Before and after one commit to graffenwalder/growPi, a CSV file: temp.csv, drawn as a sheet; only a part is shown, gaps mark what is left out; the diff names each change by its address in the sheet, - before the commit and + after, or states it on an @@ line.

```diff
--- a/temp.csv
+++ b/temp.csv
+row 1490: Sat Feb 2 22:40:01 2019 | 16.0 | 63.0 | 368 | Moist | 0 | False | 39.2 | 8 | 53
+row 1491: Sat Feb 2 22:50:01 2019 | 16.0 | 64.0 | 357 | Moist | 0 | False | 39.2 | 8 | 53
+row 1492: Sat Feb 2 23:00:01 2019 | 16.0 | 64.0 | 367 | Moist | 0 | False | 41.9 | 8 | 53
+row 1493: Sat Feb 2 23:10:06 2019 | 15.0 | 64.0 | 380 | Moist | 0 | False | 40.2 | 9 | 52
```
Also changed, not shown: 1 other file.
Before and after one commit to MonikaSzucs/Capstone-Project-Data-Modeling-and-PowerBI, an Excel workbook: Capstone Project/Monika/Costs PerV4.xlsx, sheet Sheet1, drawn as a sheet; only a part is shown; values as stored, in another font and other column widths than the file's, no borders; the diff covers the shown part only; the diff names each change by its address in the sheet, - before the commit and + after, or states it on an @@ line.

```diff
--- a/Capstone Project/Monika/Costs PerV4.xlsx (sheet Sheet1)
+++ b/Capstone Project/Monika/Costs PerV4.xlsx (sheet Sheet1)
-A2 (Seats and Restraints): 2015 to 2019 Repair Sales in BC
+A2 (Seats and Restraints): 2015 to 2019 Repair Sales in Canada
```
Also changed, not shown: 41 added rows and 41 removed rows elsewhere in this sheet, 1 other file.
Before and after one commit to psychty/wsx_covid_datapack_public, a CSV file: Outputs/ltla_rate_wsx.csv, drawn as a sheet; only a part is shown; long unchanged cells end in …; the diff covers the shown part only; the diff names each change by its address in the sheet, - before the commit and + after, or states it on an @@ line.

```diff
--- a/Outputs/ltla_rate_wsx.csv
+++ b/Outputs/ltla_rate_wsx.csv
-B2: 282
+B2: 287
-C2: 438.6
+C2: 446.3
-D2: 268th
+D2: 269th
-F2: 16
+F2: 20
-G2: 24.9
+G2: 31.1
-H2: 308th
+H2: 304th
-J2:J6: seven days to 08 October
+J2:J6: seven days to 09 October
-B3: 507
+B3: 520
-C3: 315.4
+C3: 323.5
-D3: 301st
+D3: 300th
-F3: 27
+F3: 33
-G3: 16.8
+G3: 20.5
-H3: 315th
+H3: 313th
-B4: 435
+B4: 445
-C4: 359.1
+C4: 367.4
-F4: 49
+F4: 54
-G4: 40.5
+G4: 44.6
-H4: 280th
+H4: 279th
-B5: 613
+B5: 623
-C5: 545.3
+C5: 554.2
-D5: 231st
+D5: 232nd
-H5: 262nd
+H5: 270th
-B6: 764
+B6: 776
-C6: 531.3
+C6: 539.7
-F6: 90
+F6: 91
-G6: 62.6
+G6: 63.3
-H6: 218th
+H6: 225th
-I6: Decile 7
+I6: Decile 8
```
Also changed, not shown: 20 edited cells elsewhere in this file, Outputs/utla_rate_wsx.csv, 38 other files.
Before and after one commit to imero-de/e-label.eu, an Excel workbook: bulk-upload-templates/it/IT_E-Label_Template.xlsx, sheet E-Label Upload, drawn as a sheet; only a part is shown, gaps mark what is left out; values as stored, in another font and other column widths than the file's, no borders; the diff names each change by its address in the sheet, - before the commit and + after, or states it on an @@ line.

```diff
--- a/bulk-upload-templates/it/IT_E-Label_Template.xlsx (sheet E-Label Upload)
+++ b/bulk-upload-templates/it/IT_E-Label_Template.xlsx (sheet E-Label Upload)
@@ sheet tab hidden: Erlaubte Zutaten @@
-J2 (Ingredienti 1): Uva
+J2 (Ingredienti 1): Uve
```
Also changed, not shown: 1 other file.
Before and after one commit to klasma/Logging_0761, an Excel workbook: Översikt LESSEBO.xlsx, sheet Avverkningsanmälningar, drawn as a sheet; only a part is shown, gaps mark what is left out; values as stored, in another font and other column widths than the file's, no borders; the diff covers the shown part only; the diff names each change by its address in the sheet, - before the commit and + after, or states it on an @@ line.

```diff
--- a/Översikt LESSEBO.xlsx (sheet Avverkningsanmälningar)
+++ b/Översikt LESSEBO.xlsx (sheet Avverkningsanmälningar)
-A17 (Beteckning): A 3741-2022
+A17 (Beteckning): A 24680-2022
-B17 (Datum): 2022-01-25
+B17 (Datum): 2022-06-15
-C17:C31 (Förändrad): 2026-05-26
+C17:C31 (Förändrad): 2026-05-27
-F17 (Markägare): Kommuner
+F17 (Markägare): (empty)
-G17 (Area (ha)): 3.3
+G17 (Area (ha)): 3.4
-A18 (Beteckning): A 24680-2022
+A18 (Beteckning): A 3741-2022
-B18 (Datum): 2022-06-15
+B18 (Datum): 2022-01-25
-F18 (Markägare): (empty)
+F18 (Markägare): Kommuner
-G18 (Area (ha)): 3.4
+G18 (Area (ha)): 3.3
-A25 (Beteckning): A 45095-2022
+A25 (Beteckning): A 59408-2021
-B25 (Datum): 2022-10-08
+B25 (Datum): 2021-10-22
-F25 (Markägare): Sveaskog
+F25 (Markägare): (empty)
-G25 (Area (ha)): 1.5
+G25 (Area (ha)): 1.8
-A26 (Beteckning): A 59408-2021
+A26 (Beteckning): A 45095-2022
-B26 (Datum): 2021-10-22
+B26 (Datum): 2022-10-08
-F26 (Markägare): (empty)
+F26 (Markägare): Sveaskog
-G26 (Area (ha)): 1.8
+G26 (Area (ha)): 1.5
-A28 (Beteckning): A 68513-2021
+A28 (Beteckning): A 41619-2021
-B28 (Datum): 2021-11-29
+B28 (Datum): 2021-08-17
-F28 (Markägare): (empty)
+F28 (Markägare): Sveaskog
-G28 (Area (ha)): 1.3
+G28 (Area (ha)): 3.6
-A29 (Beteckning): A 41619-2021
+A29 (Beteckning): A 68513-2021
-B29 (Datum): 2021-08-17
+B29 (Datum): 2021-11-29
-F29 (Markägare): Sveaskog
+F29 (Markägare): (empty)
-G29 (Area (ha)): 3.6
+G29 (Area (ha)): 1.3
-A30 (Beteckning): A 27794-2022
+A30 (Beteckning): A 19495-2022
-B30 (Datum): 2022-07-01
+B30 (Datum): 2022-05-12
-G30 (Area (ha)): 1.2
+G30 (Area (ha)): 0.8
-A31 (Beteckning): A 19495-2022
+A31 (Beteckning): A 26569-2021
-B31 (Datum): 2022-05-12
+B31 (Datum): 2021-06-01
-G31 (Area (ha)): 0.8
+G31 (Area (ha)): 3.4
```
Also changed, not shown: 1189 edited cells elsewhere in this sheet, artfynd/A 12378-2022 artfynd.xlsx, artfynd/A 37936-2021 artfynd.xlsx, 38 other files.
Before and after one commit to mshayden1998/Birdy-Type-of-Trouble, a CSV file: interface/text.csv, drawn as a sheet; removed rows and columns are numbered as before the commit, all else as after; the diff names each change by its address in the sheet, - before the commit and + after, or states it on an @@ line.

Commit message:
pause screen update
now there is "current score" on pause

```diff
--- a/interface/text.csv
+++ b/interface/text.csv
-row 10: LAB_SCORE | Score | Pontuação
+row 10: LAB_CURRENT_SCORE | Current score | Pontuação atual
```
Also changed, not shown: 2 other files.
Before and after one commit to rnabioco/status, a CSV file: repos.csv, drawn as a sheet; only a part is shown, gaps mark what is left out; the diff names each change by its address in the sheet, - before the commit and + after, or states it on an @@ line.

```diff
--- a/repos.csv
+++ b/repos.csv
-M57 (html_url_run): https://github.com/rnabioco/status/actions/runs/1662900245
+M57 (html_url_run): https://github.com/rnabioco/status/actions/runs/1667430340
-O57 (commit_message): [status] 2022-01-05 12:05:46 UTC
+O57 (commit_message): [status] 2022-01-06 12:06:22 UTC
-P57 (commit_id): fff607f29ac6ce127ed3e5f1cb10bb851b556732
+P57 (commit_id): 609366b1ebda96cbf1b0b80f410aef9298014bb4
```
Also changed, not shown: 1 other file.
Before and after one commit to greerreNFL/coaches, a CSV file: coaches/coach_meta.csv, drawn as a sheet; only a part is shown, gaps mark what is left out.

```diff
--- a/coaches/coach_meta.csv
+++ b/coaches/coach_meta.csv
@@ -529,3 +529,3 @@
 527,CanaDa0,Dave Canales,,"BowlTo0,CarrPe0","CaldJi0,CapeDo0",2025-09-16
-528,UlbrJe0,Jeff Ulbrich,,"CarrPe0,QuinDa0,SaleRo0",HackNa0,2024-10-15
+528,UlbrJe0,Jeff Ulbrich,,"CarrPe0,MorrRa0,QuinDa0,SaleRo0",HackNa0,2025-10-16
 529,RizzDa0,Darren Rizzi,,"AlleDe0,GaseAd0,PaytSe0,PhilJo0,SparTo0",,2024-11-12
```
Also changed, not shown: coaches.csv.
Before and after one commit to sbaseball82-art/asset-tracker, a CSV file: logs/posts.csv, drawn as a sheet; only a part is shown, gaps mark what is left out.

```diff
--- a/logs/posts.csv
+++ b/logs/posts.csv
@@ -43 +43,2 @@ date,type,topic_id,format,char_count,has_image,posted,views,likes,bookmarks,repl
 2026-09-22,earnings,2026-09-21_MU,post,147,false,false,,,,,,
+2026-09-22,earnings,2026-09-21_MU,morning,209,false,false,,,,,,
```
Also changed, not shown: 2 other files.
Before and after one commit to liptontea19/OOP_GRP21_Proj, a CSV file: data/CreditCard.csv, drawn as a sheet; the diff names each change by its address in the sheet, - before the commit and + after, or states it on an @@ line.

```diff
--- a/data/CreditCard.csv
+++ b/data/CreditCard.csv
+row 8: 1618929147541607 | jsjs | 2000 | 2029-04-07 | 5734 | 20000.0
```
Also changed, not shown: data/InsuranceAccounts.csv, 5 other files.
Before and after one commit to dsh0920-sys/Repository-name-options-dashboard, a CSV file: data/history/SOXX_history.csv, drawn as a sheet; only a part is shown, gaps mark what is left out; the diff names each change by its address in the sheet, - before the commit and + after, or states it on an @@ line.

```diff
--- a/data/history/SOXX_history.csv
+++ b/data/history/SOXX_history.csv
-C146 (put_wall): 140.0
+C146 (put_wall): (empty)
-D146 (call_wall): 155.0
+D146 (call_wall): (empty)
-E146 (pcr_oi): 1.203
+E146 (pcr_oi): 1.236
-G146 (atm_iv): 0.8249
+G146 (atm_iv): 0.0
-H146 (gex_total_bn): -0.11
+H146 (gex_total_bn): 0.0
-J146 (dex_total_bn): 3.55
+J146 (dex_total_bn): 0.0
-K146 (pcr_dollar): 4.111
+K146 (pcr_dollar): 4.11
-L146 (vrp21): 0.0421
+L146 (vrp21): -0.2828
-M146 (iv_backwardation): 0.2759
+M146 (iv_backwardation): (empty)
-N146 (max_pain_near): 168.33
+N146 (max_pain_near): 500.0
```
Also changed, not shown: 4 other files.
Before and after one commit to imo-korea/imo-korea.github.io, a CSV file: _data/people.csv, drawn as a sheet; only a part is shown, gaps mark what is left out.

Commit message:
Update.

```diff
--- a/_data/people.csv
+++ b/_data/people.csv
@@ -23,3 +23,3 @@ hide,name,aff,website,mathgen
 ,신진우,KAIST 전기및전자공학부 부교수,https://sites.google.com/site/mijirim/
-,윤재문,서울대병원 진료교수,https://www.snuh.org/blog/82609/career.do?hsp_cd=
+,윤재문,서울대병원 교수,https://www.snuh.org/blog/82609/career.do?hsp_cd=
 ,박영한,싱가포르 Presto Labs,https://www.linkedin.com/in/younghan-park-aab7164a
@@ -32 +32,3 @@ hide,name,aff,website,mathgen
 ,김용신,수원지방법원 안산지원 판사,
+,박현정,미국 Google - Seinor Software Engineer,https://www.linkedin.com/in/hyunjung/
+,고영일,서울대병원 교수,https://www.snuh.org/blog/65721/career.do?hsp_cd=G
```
──────
▶ About this exercise
What lines in the listing contain "empty"? Copy them all.

▶ Answer for the task
+F17 (Markägare): (empty)
-F18 (Markägare): (empty)
+F25 (Markägare): (empty)
-F26 (Markägare): (empty)
-F28 (Markägare): (empty)
+F29 (Markägare): (empty)
+C146 (put_wall): (empty)
+D146 (call_wall): (empty)
+M146 (iv_backwardation): (empty)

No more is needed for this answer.